REQUIRED ACTION:
Among the entries that follow, find every line with the word "integration" and copy it.

:: AVAILABLE DATA

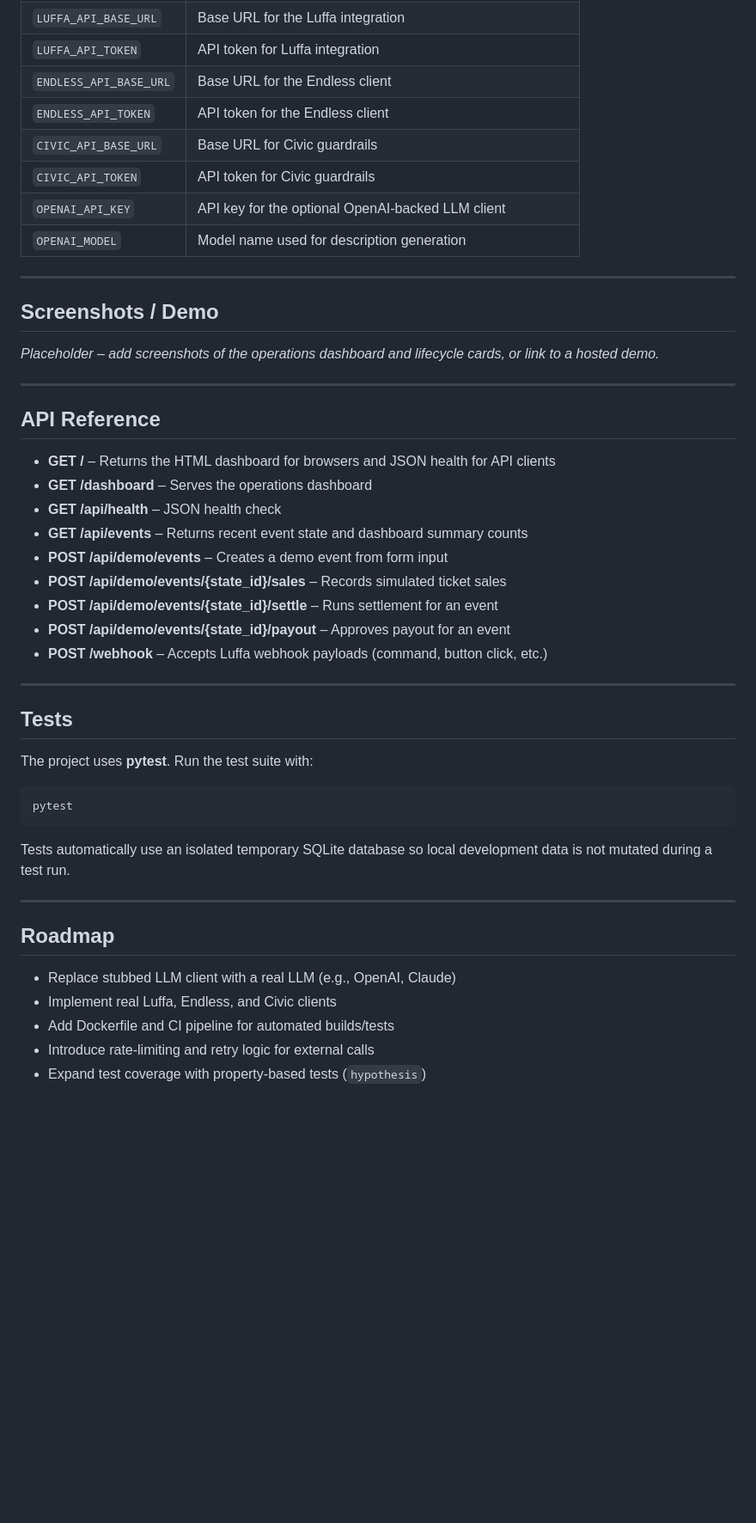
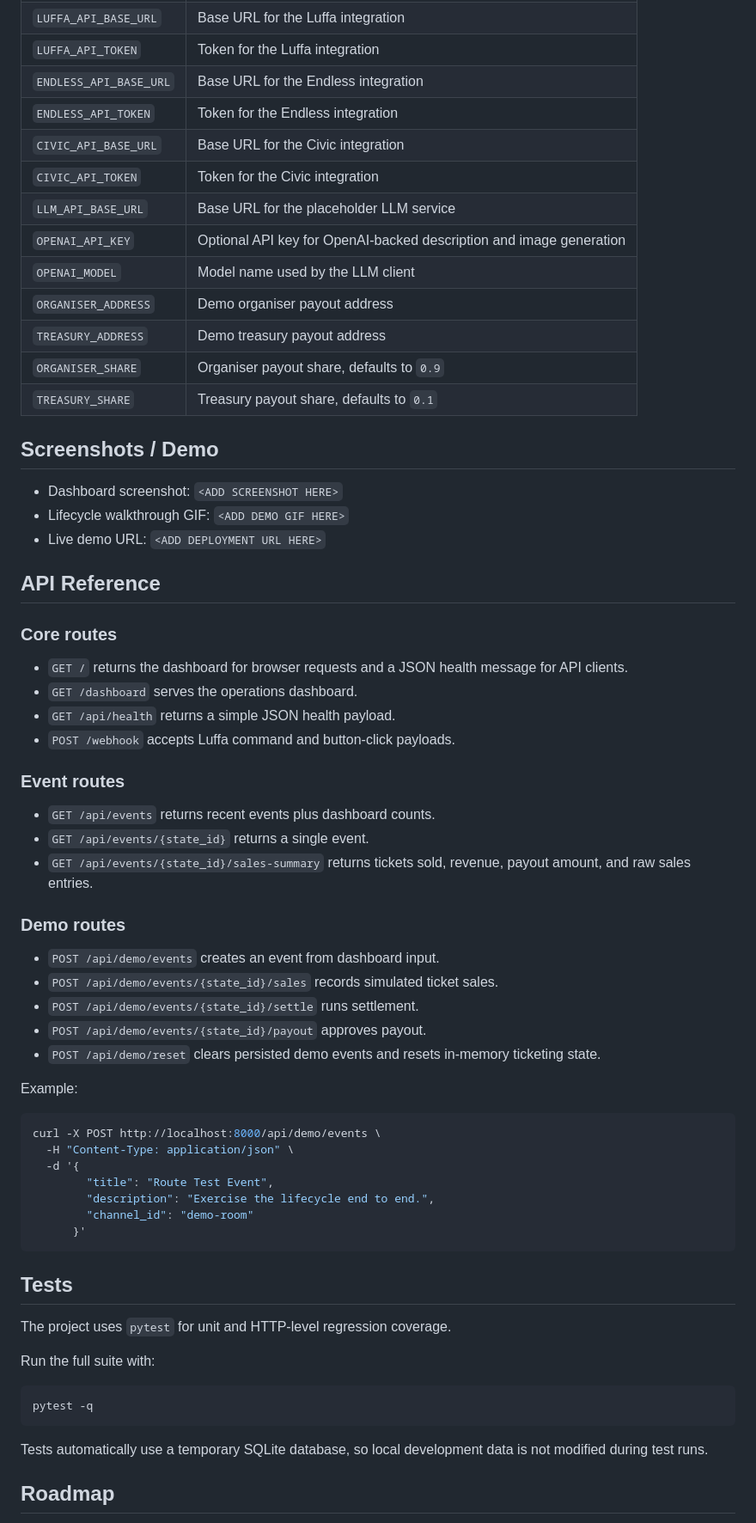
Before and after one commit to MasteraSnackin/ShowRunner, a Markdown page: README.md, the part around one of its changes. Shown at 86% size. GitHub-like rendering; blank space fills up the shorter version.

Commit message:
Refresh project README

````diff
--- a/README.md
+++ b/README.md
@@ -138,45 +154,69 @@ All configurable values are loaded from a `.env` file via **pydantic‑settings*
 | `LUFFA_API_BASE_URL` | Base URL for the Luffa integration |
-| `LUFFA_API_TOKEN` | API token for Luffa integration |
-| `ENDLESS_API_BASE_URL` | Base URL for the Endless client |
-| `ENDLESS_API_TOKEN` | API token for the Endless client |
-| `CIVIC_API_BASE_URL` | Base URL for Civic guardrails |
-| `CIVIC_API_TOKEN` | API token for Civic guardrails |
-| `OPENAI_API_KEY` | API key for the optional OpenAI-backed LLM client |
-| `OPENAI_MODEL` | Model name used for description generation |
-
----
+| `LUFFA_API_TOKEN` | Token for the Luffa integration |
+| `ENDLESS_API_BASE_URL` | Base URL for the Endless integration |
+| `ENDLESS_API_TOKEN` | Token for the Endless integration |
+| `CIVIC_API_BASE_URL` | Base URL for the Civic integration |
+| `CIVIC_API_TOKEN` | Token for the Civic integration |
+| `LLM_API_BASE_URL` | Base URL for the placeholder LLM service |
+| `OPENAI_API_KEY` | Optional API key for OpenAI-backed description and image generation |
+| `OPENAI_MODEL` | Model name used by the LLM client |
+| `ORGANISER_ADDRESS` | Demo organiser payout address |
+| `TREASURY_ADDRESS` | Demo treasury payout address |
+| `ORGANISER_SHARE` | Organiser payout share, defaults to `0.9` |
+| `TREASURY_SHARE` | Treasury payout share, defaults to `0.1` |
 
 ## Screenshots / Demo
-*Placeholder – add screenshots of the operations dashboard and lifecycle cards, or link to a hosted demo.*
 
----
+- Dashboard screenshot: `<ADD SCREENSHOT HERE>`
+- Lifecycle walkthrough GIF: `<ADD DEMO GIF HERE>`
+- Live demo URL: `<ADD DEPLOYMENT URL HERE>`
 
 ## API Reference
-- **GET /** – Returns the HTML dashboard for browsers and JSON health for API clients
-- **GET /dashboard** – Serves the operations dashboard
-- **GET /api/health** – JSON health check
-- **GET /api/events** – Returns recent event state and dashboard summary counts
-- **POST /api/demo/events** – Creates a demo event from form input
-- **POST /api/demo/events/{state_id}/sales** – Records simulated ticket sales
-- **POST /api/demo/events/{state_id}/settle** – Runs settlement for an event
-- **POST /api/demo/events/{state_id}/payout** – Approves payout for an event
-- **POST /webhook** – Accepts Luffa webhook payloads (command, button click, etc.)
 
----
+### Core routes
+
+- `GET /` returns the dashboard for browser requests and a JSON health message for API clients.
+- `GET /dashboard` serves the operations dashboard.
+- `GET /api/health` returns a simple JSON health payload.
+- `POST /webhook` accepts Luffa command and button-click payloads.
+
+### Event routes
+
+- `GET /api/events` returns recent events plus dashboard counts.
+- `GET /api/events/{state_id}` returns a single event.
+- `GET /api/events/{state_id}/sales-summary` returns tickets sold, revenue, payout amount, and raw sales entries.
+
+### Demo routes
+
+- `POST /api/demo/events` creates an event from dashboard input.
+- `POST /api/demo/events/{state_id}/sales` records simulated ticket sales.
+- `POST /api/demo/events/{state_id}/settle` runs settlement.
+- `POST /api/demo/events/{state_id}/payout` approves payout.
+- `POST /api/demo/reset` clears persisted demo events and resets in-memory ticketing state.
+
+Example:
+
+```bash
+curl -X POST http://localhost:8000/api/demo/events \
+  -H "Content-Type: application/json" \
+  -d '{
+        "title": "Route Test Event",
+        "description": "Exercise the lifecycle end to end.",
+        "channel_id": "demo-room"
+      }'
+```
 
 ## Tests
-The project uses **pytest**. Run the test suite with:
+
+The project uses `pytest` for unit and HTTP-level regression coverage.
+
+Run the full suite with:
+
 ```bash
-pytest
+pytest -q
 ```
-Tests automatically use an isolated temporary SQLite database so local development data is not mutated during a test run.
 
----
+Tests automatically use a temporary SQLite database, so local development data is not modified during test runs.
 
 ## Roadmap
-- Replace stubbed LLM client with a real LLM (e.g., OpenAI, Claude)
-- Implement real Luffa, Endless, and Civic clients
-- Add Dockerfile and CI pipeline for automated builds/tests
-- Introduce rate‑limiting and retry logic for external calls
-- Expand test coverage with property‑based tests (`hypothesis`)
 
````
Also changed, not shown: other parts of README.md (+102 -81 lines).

::::

RESULT OF THIS TASK:
 | `LUFFA_API_BASE_URL` | Base URL for the Luffa integration |
-| `LUFFA_API_TOKEN` | API token for Luffa integration |
+| `LUFFA_API_TOKEN` | Token for the Luffa integration |
+| `ENDLESS_API_BASE_URL` | Base URL for the Endless integration |
+| `ENDLESS_API_TOKEN` | Token for the Endless integration |
+| `CIVIC_API_BASE_URL` | Base URL for the Civic integration |
+| `CIVIC_API_TOKEN` | Token for the Civic integration |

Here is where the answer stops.